Web page revision data
------------

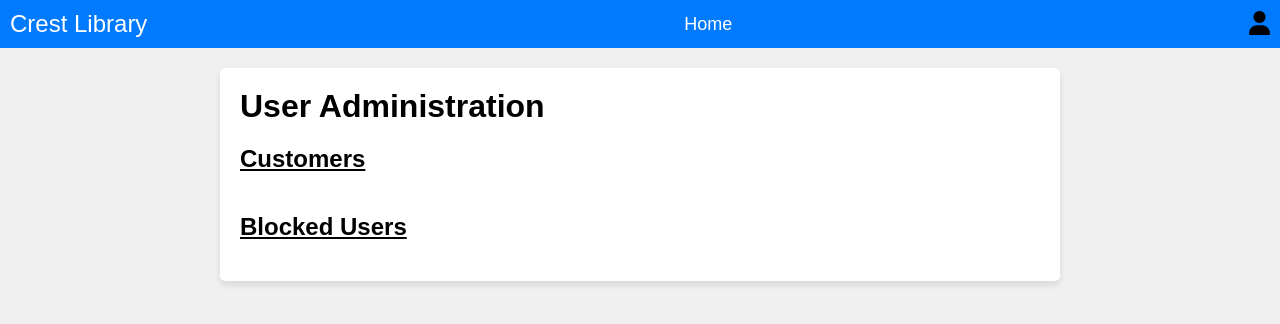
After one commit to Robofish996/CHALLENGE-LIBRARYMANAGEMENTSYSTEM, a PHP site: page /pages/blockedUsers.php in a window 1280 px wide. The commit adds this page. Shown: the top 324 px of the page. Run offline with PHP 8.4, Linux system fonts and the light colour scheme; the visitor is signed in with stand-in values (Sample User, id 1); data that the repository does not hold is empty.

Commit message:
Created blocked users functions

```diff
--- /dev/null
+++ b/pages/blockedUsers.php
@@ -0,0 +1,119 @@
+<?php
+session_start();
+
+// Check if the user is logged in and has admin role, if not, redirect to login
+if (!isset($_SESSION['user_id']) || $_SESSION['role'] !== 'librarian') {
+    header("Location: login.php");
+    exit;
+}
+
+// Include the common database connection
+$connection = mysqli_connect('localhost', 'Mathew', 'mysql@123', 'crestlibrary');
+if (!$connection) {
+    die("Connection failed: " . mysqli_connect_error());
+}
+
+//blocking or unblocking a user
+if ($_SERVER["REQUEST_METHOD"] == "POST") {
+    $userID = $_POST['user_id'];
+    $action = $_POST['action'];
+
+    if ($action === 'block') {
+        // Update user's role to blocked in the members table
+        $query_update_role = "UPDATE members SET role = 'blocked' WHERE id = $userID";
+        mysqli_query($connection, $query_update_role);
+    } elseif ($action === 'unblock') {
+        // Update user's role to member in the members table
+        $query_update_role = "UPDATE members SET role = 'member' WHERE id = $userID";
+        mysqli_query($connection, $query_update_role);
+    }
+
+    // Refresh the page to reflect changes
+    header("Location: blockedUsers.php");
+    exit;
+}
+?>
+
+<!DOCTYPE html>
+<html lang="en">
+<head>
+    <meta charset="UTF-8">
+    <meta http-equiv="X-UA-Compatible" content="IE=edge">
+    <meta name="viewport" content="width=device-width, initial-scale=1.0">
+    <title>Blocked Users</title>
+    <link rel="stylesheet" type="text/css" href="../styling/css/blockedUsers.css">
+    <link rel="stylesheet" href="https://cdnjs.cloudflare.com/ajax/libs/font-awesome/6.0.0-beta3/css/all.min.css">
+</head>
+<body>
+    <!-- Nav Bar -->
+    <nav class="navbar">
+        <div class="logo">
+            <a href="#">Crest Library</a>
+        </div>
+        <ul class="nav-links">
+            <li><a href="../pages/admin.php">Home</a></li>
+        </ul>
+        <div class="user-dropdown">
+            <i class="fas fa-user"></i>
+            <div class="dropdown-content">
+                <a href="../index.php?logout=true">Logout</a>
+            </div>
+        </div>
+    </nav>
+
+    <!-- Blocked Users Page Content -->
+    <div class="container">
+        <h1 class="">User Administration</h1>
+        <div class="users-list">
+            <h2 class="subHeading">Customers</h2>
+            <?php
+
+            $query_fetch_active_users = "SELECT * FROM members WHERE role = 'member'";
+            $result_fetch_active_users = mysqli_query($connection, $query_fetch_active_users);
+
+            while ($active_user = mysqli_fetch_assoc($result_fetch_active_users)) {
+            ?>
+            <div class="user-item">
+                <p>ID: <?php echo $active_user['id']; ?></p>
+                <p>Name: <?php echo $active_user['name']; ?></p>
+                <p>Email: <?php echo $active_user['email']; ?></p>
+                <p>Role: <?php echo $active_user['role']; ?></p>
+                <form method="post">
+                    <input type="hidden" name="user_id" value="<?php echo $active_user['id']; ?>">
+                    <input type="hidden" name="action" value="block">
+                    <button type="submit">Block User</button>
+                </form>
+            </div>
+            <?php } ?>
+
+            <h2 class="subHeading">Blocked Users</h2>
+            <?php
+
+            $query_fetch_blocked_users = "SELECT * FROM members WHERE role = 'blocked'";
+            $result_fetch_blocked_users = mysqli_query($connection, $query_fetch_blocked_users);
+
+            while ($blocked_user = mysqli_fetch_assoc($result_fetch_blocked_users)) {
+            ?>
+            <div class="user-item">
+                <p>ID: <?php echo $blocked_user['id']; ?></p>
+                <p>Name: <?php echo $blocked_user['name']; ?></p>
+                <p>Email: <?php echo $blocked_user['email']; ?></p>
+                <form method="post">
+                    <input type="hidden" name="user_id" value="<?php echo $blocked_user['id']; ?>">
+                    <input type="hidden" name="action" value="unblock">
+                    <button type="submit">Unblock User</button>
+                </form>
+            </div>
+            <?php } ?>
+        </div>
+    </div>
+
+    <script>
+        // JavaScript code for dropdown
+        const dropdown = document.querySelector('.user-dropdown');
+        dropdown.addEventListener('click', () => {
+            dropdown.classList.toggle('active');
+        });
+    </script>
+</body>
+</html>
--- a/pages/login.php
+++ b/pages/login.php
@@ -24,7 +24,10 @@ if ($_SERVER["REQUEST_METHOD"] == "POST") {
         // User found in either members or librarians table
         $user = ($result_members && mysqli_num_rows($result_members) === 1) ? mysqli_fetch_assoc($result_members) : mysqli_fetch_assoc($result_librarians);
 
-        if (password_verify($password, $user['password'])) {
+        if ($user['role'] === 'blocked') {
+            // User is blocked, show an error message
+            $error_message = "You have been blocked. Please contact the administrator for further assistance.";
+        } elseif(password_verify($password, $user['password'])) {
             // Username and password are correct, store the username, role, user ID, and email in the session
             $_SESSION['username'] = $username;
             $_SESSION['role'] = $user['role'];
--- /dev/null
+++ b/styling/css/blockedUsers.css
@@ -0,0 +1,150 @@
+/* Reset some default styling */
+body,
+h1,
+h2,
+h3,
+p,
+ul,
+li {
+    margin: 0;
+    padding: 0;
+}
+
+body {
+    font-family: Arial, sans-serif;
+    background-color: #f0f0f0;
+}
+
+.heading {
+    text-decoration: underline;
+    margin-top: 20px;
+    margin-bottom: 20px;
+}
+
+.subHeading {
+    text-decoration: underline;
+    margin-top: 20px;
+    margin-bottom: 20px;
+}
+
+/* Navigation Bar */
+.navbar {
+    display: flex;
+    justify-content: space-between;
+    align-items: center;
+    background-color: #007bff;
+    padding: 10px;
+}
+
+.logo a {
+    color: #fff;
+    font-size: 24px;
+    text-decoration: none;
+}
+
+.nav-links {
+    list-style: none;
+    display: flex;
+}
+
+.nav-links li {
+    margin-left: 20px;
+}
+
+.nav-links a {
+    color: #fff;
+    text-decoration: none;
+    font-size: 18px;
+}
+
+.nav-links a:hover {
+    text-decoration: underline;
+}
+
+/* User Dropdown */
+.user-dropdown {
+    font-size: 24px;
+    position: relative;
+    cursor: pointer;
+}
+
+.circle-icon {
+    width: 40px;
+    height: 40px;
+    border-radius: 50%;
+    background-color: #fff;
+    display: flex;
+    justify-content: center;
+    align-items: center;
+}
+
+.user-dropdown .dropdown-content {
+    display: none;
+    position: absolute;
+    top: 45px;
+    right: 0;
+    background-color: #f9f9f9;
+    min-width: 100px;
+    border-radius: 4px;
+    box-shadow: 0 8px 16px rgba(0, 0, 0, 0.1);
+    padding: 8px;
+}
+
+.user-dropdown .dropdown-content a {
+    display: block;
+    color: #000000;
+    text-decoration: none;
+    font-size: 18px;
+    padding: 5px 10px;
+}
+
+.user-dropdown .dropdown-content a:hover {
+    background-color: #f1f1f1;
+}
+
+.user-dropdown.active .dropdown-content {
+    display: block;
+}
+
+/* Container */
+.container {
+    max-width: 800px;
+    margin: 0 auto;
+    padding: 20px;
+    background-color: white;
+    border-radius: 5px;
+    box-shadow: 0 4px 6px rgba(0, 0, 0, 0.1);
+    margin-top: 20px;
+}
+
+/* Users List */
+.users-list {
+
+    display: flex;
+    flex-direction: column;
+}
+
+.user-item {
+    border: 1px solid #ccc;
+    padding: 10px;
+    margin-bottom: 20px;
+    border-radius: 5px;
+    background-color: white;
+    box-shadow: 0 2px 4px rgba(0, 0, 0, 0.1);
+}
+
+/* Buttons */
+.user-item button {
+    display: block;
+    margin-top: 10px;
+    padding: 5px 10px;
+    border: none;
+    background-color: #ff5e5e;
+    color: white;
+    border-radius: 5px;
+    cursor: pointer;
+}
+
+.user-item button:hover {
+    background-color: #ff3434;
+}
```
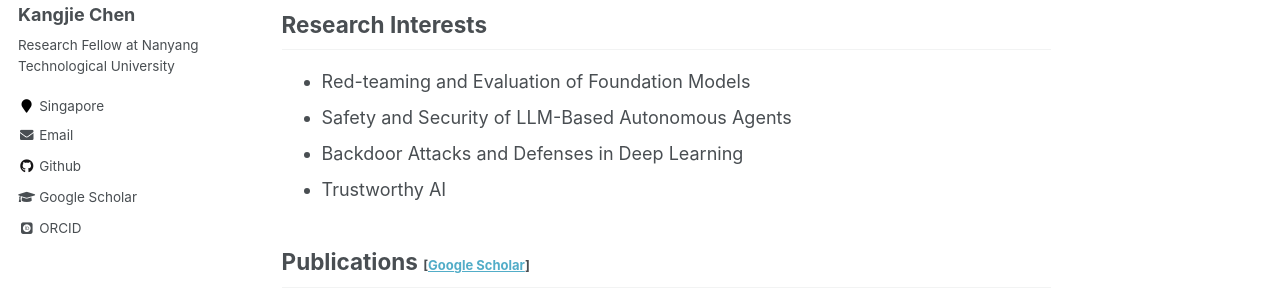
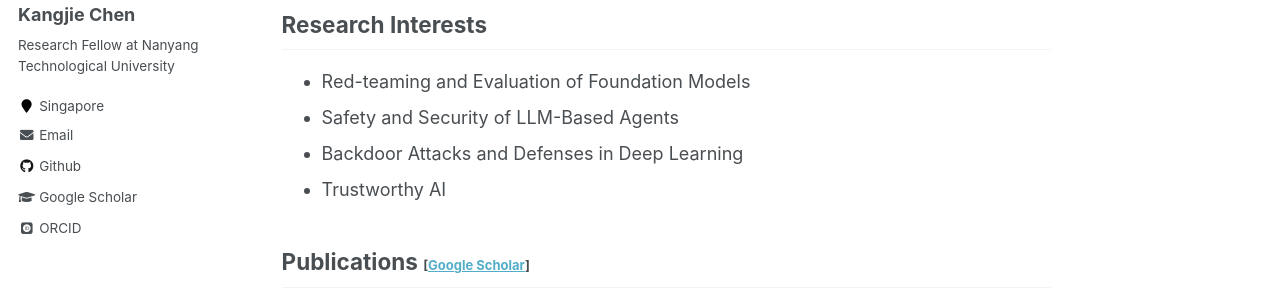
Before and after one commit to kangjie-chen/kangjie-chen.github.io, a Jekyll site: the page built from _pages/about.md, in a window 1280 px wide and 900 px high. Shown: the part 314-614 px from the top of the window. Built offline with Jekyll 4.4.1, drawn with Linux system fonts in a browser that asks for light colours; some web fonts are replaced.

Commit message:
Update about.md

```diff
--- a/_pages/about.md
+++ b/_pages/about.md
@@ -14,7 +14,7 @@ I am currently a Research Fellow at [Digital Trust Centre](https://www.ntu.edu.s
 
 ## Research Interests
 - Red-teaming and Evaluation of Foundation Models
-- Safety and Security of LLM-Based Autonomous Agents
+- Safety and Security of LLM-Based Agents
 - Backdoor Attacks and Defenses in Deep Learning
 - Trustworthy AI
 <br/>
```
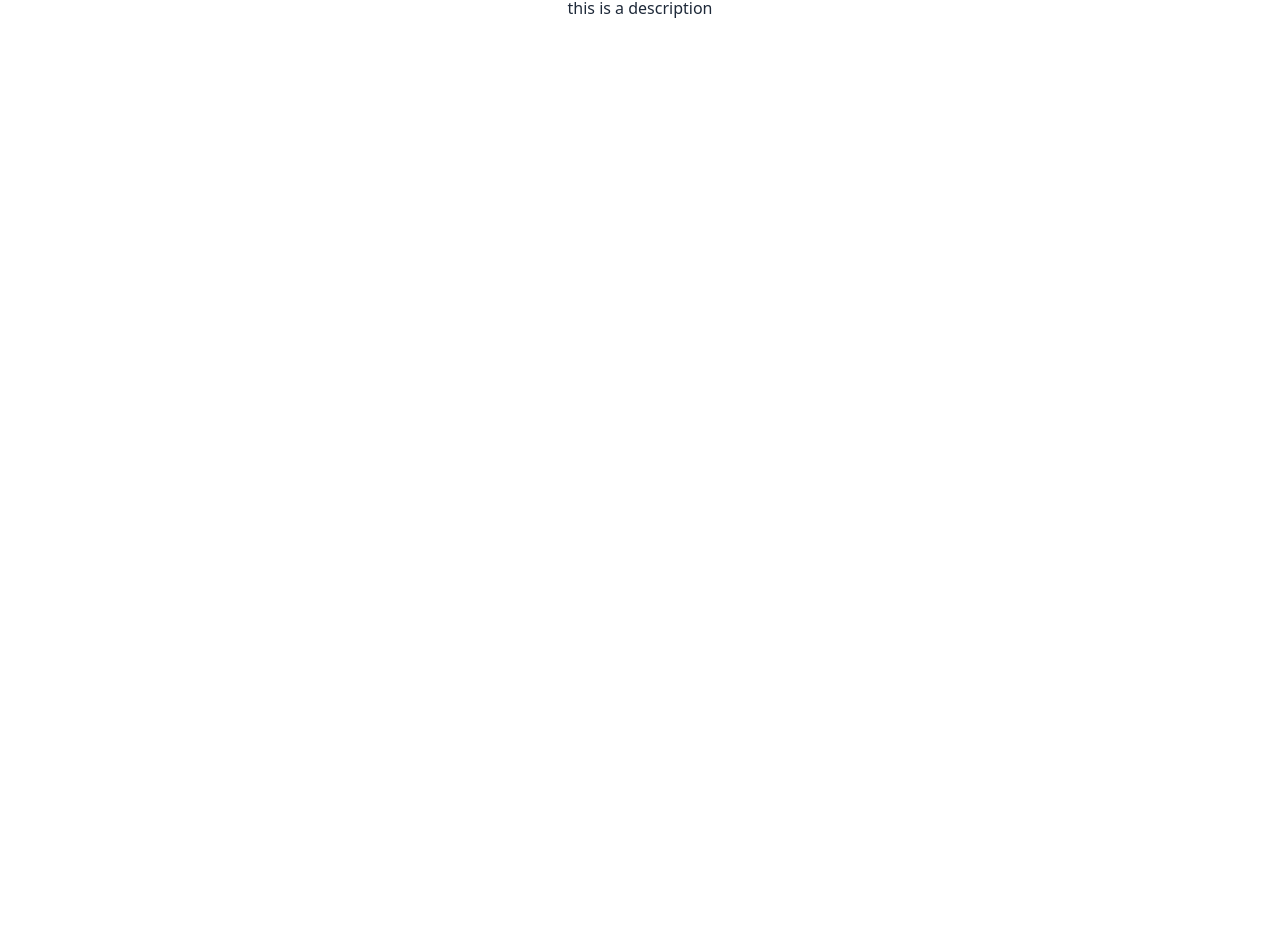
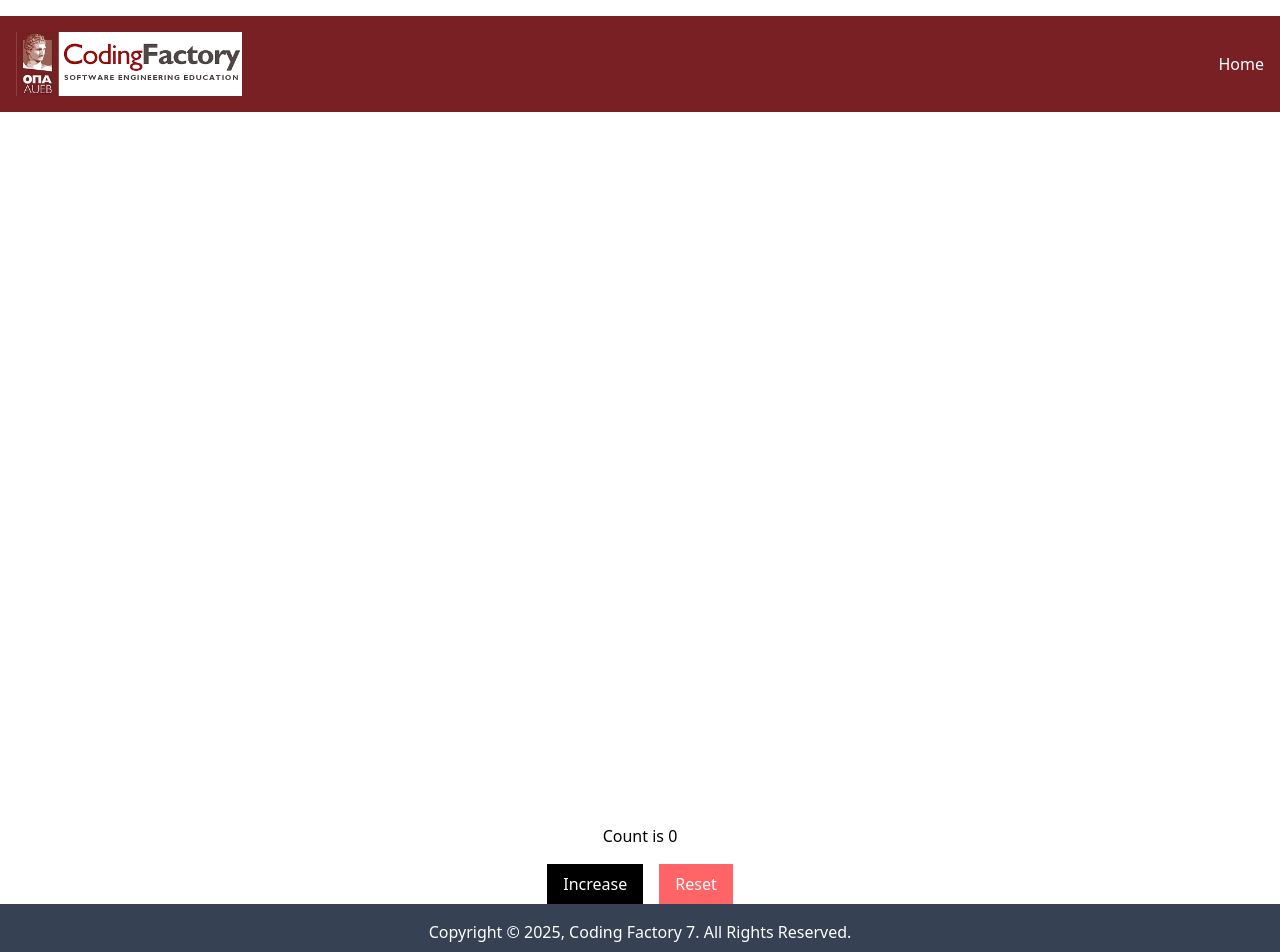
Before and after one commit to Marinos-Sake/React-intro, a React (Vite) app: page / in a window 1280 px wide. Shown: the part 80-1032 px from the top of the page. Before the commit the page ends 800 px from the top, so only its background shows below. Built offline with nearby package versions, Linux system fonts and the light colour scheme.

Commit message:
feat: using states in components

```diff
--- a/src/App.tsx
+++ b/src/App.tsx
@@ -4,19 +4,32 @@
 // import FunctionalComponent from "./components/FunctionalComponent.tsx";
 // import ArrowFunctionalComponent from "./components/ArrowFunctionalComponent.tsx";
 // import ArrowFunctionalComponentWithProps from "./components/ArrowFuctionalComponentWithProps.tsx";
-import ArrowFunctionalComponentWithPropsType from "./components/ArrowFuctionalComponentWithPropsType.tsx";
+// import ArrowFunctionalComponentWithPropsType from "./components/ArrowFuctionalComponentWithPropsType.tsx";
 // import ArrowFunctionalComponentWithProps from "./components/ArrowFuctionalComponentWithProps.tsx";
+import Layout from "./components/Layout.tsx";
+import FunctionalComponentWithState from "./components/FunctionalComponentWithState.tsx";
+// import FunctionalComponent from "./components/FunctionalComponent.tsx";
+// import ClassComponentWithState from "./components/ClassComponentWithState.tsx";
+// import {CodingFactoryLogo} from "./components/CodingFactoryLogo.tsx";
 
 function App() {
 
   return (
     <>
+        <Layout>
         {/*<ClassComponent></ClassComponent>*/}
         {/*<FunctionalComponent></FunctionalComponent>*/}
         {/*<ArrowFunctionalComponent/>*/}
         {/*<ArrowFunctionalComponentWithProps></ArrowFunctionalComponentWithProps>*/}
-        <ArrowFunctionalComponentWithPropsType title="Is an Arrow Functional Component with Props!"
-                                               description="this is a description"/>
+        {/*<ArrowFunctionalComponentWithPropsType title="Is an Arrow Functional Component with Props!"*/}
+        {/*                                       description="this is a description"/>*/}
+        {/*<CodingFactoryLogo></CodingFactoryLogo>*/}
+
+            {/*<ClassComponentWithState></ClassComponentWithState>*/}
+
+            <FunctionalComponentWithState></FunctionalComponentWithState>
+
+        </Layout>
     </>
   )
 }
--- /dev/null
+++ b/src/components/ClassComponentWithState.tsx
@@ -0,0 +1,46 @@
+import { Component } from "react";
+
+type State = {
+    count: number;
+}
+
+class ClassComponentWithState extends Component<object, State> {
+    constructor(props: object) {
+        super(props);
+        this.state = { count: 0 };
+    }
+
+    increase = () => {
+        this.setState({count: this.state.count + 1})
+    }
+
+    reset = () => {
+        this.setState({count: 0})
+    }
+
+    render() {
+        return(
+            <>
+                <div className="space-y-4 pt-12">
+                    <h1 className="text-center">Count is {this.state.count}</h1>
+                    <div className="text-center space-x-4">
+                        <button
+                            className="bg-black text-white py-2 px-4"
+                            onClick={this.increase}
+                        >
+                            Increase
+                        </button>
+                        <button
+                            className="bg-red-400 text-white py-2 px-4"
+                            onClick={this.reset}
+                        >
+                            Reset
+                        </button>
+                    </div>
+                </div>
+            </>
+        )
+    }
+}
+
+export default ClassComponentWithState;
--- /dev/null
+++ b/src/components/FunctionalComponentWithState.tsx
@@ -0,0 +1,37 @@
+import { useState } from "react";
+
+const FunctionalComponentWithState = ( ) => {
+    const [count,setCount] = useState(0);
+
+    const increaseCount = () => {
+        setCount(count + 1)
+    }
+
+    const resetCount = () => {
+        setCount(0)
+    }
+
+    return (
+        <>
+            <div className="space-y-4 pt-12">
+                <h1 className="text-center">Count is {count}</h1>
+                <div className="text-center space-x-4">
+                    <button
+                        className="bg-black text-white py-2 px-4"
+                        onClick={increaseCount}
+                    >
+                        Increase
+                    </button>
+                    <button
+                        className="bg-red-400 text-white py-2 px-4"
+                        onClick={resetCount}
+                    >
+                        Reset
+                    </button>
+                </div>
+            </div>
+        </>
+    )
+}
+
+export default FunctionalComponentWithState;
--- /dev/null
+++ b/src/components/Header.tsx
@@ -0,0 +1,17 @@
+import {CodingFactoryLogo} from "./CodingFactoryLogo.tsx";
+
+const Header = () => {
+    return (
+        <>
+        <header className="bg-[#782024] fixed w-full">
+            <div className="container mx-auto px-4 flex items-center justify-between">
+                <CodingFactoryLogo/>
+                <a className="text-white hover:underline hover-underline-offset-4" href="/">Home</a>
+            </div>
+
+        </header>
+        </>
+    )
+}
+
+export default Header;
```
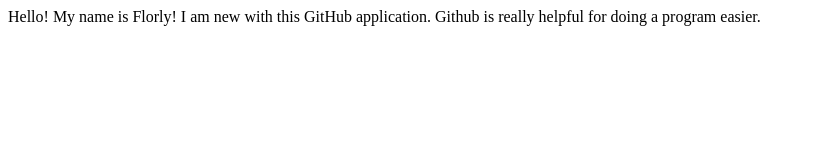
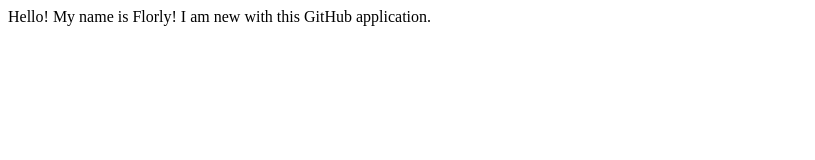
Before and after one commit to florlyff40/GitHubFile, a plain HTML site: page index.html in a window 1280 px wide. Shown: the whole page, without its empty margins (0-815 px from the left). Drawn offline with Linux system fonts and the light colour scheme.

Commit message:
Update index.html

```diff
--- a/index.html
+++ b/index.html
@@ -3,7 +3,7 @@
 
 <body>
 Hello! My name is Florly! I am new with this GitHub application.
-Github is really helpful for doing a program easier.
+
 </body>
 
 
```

------------

TASK PROMPT
Each line of the data that contains "padding" should be counted; please give only the number.

OUTPUT OF THE EXERCISE
7